If you’re researching your options as you near Medicare eligibility, you know there is a lot of information to sort through. We’ll discuss the most common issues we see and how to avoid them.

1) Not Knowing Your Medicare Enrollment Deadlines

Medicare is a maze, but it’s not always easy to backtrack if you reach a dead-end. A wrong turn can result in enrollment delays and lifetime penalties. The most common mistake we see is people missing their personal enrollment deadlines. Everyone’s Medicare enrollment timeline is a little different and it does not always correlate with turning age 65.

Some people defer Medicare Part B because they have group health insurance available through a large employer (more than 20 employees). Others think they can defer Medicare and take COBRA instead. The first option is usually okay, the second is not. This is just one example of a so-called Medicare trap that awaits those who are eligible. In other cases, we see people enroll in and pay for Medicare Part B when they may not need to.

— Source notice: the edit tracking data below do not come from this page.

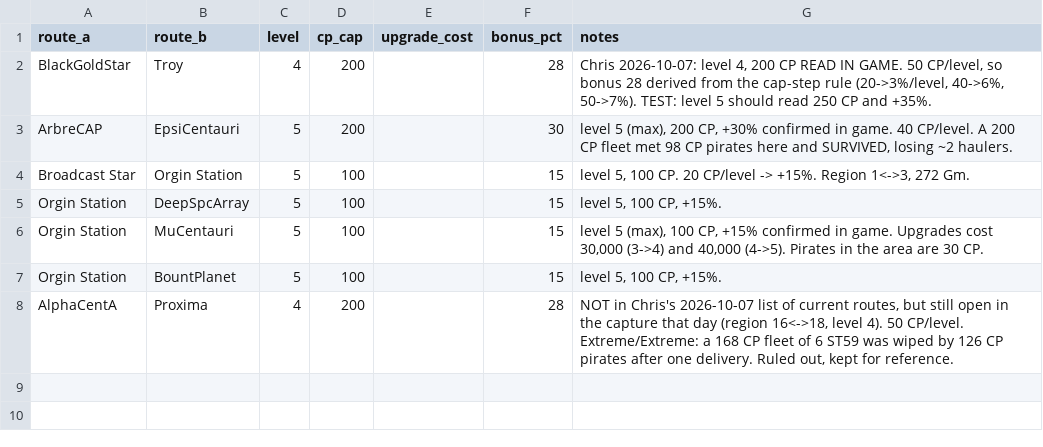
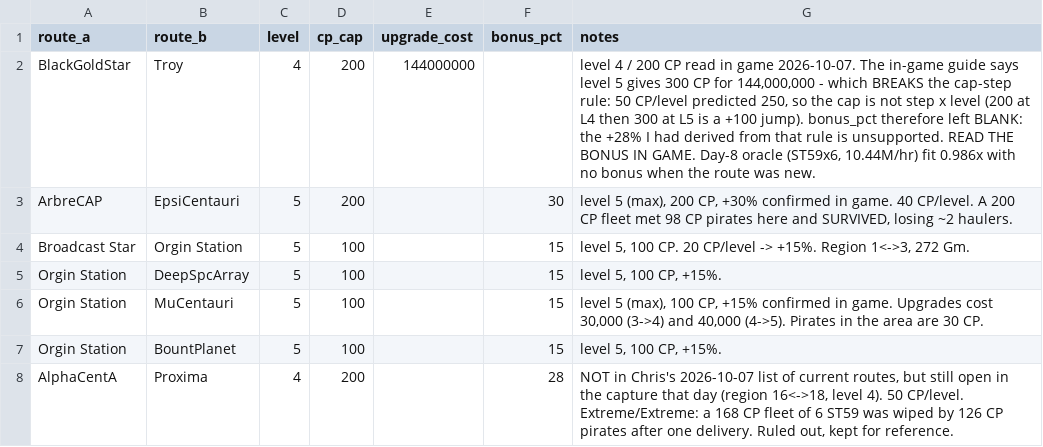
Before and after one commit to chrisaacson69/sci-fi-trading-voyage, a CSV file: data/routes/main.csv, drawn as a sheet.

```diff
--- a/data/routes/main.csv
+++ b/data/routes/main.csv
@@ -1,3 +1,3 @@
 route_a,route_b,level,cp_cap,upgrade_cost,bonus_pct,notes
-BlackGoldStar,Troy,4,200,,28,"Chris 2026-10-07: level 4, 200 CP READ IN GAME. 50 CP/level, so bonus 28 derived from the cap-step rule (20->3%/level, 40->6%, 50->7%). TEST: level 5 should read 250 CP and +35%."
+BlackGoldStar,Troy,4,200,144000000,,"level 4 / 200 CP read in game 2026-10-07. The in-game guide says level 5 gives 300 CP for 144,000,000 - which BREAKS the cap-step rule: 50 CP/level predicted 250, so the cap is not step x level (200 at L4 then 300 at L5 is a +100 jump). bonus_pct therefore left BLANK: the +28% I had derived from that rule is unsupported. READ THE BONUS IN GAME. Day-8 oracle (ST59x6, 10.44M/hr) fit 0.986x with no bonus when the route was new."
 ArbreCAP,EpsiCentauri,5,200,,30,"level 5 (max), 200 CP, +30% confirmed in game. 40 CP/level. A 200 CP fleet met 98 CP pirates here and SURVIVED, losing ~2 haulers."
```
Also changed, not shown: data/ships/main.csv.
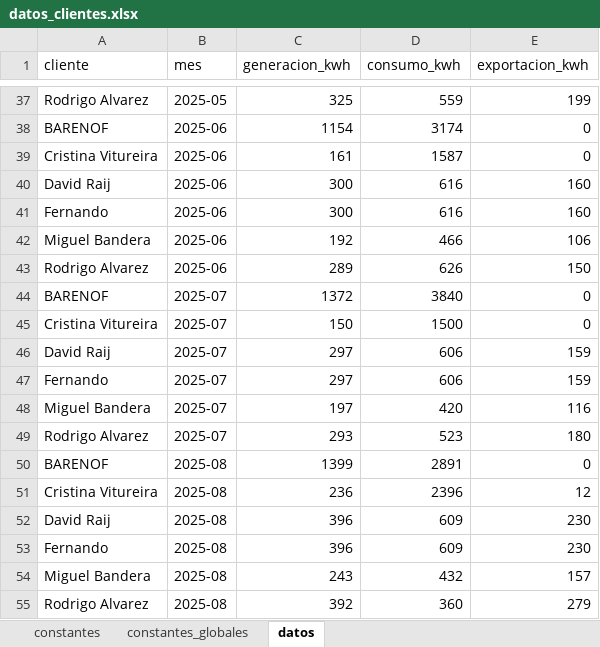
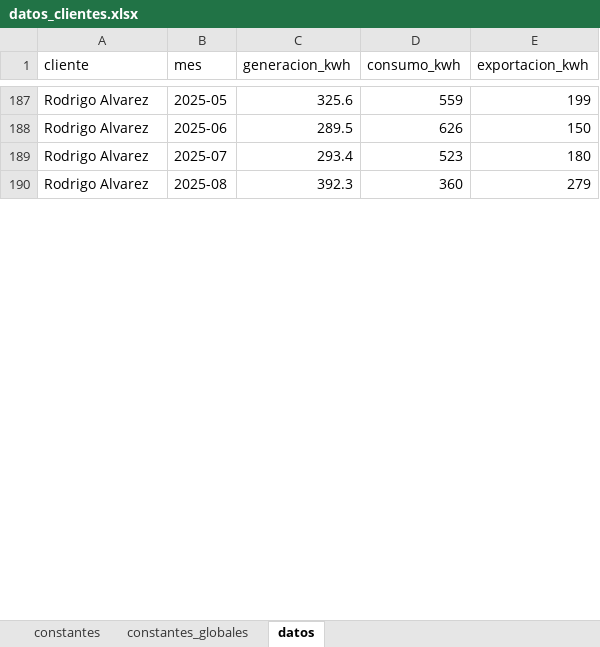
Before and after one commit to nicolasmachin/reporte-fotovoltaico, an Excel workbook: data/datos_clientes.xlsx, sheet datos, drawn as a sheet; only a part is shown, gaps mark what is left out; values as stored, in another font and other column widths than the file's, no borders; removed rows and columns are numbered as before the commit, all else as after; the diff covers the shown part only; the diff names each change by its address in the sheet, - before the commit and + after, or states it on an @@ line.

```diff
--- a/data/datos_clientes.xlsx (sheet datos)
+++ b/data/datos_clientes.xlsx (sheet datos)
-C187 (generacion_kwh): 325
+C187 (generacion_kwh): 325.6
@@ row 38 moved to row 22: BARENOF @@
-row 39: Cristina Vitureira | 2025-06 | 161 | 1587 | 0
-row 40: David Raij | 2025-06 | 300 | 616 | 160
@@ row 41 moved to row 83: Fernando @@
-row 42: Miguel Bandera | 2025-06 | 192 | 466 | 106
-C188 (generacion_kwh): 289
+C188 (generacion_kwh): 289.5
@@ row 44 moved to row 23: BARENOF @@
-row 45: Cristina Vitureira | 2025-07 | 150 | 1500 | 0
-row 46: David Raij | 2025-07 | 297 | 606 | 159
@@ row 47 moved to row 84: Fernando @@
-row 48: Miguel Bandera | 2025-07 | 197 | 420 | 116
-C189 (generacion_kwh): 293
+C189 (generacion_kwh): 293.4
@@ row 50 moved to row 24: BARENOF @@
-row 51: Cristina Vitureira | 2025-08 | 236 | 2396 | 12
-row 52: David Raij | 2025-08 | 396 | 609 | 230
@@ row 53 moved to row 85: Fernando @@
-row 54: Miguel Bandera | 2025-08 | 243 | 432 | 157
-C190 (generacion_kwh): 392
+C190 (generacion_kwh): 392.3
```
Also changed, not shown: 161 added rows, 45 removed rows, 24 moved rows and 13 edited cells elsewhere in this sheet, sheet constantes, 22 other files.
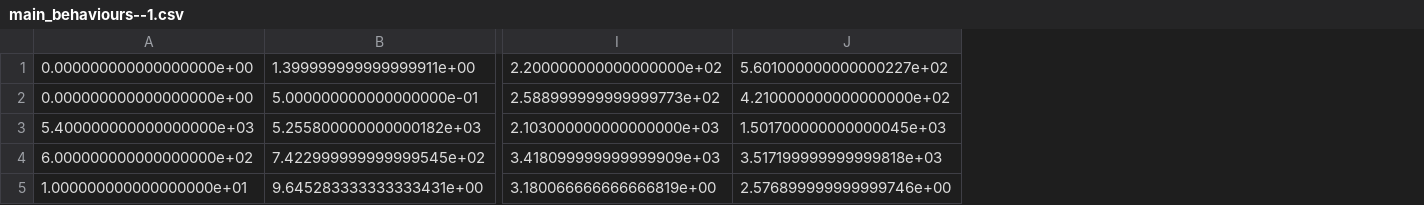
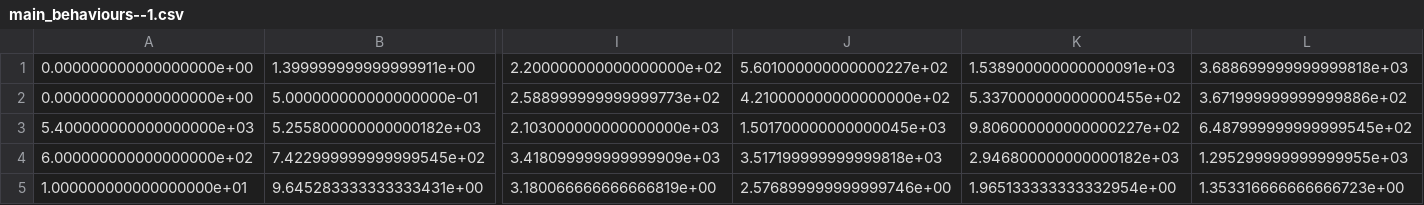
Before and after one commit to rafafallo/AME-CIFAR, a CSV file: results_experiment1/main_behaviours--1.csv, drawn as a sheet; only a part is shown, gaps mark what is left out; the diff names each change by its address in the sheet, - before the commit and + after, or states it on an @@ line.

Commit message:
More results, with larger memory sizes.

```diff
--- a/results_experiment1/main_behaviours--1.csv
+++ b/results_experiment1/main_behaviours--1.csv
+column K, rows 1-5: 1.538900000000000091e+03 | 5.337000000000000455e+02 | 9.806000000000000227e+02 | 2.946800000000000182e+03 | 1.965133333333332954e+00
+column L, rows 1-5: 3.688699999999999818e+03 | 3.671999999999999886e+02 | 6.487999999999999545e+02 | 1.295299999999999955e+03 | 1.353316666666666723e+00
```
Also changed, not shown: results_experiment1/main_all_average_precision--1.csv, results_experiment1/main_all_average_recall--1.csv, 27 other files.
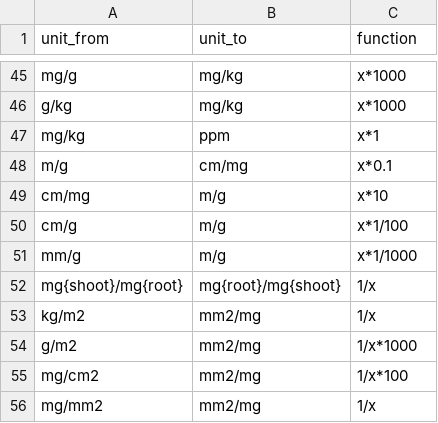
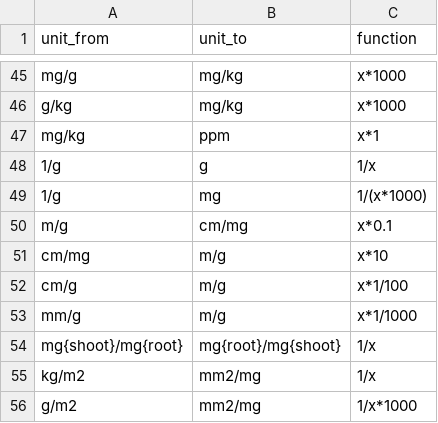
Before and after one commit to traitecoevo/threatened_species_traits, a CSV file: config/unit_conversions.csv, drawn as a sheet; only a part is shown, gaps mark what is left out; the shorter side is filled out with more unchanged rows.

Commit message:
add additional seedbank datasets
All seedbank datasets now added except ANBG - need to see what is new since the download we received before

```diff
--- a/config/unit_conversions.csv
+++ b/config/unit_conversions.csv
@@ -47,2 +47,4 @@ g/kg,mg/kg,x*1000
 mg/kg,ppm,x*1
+1/g,g,1/x
+1/g,mg,1/(x*1000)
 m/g,cm/mg,x*0.1
```
Also changed, not shown: 14 other files.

Part B is the gatekeeper and there is almost always a right and a wrong time to enroll. And if you do nothing, the government can automatically enroll you at age 65 if you’re already taking Social Security payments. That might be a mistake if you have creditable large group health insurance available that you plan on keeping. It’s important to know when to start your Part B with the government.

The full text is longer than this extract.